Largely avoiding such indignities meanwhile, Pleasence (who seemed to have been specialising in bringing a touch of class to creaky gothic horror movies starring hell-raising sex-pests at this point in his career) here provides good value for money as usual, playing a weak-willed, gluttonous priest who attends the elderly princess.

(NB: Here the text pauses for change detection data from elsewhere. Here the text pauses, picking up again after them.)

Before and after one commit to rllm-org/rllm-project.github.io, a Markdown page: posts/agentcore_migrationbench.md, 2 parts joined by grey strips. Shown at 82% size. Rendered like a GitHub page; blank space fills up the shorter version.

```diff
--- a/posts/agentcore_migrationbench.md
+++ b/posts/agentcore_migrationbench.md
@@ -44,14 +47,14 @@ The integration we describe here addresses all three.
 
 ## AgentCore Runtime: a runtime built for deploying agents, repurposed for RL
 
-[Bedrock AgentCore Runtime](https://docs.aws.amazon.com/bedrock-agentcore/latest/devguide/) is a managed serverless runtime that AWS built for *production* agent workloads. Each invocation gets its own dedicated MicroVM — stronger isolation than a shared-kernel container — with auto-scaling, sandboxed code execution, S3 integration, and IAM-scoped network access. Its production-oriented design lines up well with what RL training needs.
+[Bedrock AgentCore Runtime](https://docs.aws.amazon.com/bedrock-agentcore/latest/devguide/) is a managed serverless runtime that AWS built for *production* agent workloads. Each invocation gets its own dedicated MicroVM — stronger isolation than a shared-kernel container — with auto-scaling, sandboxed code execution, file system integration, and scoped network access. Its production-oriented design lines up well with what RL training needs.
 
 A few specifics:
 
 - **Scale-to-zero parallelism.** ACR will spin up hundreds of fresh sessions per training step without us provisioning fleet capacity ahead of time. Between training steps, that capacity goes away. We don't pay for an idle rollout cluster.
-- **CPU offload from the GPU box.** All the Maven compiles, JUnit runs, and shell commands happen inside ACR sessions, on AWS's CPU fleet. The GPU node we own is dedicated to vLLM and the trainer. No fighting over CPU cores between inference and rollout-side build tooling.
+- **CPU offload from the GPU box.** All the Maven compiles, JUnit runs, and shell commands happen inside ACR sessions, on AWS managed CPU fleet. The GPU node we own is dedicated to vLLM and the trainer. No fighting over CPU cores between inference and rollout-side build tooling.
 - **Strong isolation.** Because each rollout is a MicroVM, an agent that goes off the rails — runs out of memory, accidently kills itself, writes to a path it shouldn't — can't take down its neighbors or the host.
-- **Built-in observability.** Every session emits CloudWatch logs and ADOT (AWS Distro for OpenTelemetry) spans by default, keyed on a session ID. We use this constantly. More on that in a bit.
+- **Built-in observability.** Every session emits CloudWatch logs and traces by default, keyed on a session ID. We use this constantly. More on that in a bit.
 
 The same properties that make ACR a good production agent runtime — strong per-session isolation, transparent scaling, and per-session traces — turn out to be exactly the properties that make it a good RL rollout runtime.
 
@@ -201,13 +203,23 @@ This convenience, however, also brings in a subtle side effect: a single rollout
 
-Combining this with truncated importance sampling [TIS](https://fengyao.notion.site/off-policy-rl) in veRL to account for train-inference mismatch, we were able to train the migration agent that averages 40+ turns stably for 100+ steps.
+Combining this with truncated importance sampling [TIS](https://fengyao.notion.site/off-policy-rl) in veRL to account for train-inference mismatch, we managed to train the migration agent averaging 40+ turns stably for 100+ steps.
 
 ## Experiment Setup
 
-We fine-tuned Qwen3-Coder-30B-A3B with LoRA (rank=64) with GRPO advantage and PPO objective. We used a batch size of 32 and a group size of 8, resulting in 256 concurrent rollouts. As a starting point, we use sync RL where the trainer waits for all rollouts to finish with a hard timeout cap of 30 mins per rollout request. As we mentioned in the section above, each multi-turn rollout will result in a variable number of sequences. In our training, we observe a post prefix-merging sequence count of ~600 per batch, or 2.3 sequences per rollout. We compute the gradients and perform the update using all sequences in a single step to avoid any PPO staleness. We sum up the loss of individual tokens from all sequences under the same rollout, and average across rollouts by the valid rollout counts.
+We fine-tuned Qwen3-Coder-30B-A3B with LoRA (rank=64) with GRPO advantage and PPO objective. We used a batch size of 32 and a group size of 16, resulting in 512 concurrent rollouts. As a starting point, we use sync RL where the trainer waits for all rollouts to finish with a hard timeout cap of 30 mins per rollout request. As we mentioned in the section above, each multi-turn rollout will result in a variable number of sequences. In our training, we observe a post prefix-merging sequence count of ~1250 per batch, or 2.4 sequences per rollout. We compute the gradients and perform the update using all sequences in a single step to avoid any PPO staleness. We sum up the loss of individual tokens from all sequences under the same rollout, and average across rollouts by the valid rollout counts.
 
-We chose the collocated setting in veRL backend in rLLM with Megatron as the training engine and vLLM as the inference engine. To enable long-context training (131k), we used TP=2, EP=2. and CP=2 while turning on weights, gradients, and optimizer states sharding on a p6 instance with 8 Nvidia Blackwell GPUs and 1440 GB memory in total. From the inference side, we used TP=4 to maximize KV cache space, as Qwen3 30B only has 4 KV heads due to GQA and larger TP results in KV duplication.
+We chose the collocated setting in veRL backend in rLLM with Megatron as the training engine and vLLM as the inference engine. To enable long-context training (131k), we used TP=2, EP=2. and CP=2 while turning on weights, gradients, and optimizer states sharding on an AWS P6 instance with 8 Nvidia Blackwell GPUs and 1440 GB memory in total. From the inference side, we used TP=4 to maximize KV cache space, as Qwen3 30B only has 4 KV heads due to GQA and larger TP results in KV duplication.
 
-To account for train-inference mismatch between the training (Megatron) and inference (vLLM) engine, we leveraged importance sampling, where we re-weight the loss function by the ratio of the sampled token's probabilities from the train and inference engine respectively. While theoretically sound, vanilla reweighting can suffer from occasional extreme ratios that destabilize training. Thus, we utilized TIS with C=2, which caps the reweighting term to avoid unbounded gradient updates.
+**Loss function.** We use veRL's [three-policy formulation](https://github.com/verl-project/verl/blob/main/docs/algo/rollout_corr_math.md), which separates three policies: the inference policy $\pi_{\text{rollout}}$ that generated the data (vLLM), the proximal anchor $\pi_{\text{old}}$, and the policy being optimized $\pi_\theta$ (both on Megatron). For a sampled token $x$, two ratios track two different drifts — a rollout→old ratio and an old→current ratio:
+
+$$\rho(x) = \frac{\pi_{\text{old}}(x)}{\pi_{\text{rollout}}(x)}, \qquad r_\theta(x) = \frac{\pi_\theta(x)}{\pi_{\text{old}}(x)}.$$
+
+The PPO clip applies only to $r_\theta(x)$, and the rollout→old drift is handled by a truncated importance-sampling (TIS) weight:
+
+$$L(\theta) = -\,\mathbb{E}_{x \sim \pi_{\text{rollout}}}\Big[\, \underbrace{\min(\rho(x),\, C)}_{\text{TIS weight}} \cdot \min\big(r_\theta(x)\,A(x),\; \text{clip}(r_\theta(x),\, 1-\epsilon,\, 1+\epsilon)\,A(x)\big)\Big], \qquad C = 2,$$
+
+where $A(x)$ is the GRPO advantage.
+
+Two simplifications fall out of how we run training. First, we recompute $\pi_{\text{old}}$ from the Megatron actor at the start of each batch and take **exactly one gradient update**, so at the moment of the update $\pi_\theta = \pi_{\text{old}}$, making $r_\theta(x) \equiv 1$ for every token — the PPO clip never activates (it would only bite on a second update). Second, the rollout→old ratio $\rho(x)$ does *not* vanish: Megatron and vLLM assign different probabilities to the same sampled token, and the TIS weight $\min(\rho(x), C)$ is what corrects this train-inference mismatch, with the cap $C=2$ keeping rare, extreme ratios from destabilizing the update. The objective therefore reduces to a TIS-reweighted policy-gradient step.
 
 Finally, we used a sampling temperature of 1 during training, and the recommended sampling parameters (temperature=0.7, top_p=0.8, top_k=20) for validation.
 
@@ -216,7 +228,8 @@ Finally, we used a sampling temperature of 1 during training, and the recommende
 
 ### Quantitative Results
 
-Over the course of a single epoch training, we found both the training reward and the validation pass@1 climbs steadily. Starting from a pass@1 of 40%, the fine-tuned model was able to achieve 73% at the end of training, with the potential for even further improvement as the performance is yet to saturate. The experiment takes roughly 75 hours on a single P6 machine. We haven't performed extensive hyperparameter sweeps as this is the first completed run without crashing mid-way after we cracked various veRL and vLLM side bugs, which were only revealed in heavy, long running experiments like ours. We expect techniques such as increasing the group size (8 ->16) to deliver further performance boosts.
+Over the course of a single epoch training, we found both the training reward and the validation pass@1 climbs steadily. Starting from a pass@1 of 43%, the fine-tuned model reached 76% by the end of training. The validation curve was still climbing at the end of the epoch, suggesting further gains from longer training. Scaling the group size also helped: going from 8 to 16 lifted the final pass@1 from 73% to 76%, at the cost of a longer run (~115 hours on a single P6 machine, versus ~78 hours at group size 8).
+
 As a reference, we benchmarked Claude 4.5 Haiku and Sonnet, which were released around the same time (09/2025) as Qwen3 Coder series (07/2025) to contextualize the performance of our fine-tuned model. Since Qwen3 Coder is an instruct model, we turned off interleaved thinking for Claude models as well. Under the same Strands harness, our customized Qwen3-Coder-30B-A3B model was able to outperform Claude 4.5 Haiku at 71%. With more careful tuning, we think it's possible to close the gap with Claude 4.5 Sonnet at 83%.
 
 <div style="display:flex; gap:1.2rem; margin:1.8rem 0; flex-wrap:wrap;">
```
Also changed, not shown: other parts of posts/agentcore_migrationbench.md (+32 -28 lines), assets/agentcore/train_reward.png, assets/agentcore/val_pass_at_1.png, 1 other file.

As has been mentioned, Maria Cumani Quasimodo (who may be recognisiable to euro-cult fans for small roles in ‘Femina Ridens’ and ‘All The Colors of the Dark’), does fine work here too, as does Clara Colosimo (a wife, mother & maid specialist in Italian movies since the early ‘60s) as the medium. It’s interesting in fact to find two such strong roles for older women in a project which otherwise seems awash with misogyny on both sides of the camera. (One shot of Colosimo cruising through the canals in her private gondola, hair defying gravity, proves particularly memorable.)
Well, as difficult as it may be to defend from any objective standpoint, what can I say? We still watch ‘The Lady From Shanghai’ and ‘The Private Life of Sherlock Holmes’, don’t we? We still listen to Big Star’s ‘Third/Sister Lovers’ and The Beach Boys’ ‘Smiley Smile’. So why not ‘Nosferatu in Venice’?
The difference, I suppose, is that each of those works had the hand of a legitimate creative genius behind them, and seeing that hand slip or fail or tear itself apart carries a fascination which can sometimes even surpass that engendered by the greatest of artistic triumphs.
By contrast, ‘Nosferatu in Venice’ provides us with an equally fascinating example of a creative work which reached completion (in a manner of speaking) with no one at the wheel. Cruising into harbour like the empty, cursed ship which carries Nosferatu to shore in Murnau’s original film, there is a black hole at the centre of this movie - a void where the vision or direction provided by even a mediocre guiding light would normally be found.
Kinski may have established himself as the dominant presence on set through sheer force of will, but at the same time he was clearly happy to see the film crash and burn, interested solely in the opportunities it provided for him to pamper his ego and indulge his demonical lusts. Caminito meanwhile was obviously way out of his depth with regard to all aspects of on-set filmmaking, whilst everyone else simply kept their heads down and prayed for the damn thing to end.
Nardi’s lighting, Cutry’s editing, and the steadfast presence of Plummer, Pleasence and Quasimodo - these things came through to deliver 86 minutes of tangible celluloid which we can watch today without physical pain, but beyond that… the closest thing the movie gets to an auteur is probably Venice itself, the riches of its architecture and atmosphere infusing nearly every shot, pretty much cementing my long-held suspicion that literally anything shot in this extraordinary city will to some extent be worth watching.
(1) Widely repeated around the internet, the film’s Wikipedia page sources the accusations concerning Kinski’s abusive behaviour on set back to both Roberto Curti’s book ‘Italian Gothic Horror Films, 1980-1989’ (2019) and Matthew Edwards’ ‘Klaus Kinski: Beast of Cinema’ (2016), whilst the stories are also reiterated to some extent by both Cozzi and soundman Luciano Muratori in the excellent documentary ‘Creation is Violent: Anecdotes from Kinski’s Final Years’, which accompanies Severin’s recent blu-ray edition of ‘Nosferatu in Venice’. We here at BITR can of course make no claims either way regarding the accuracy of these tales, especially if there are any legal professionals in the room.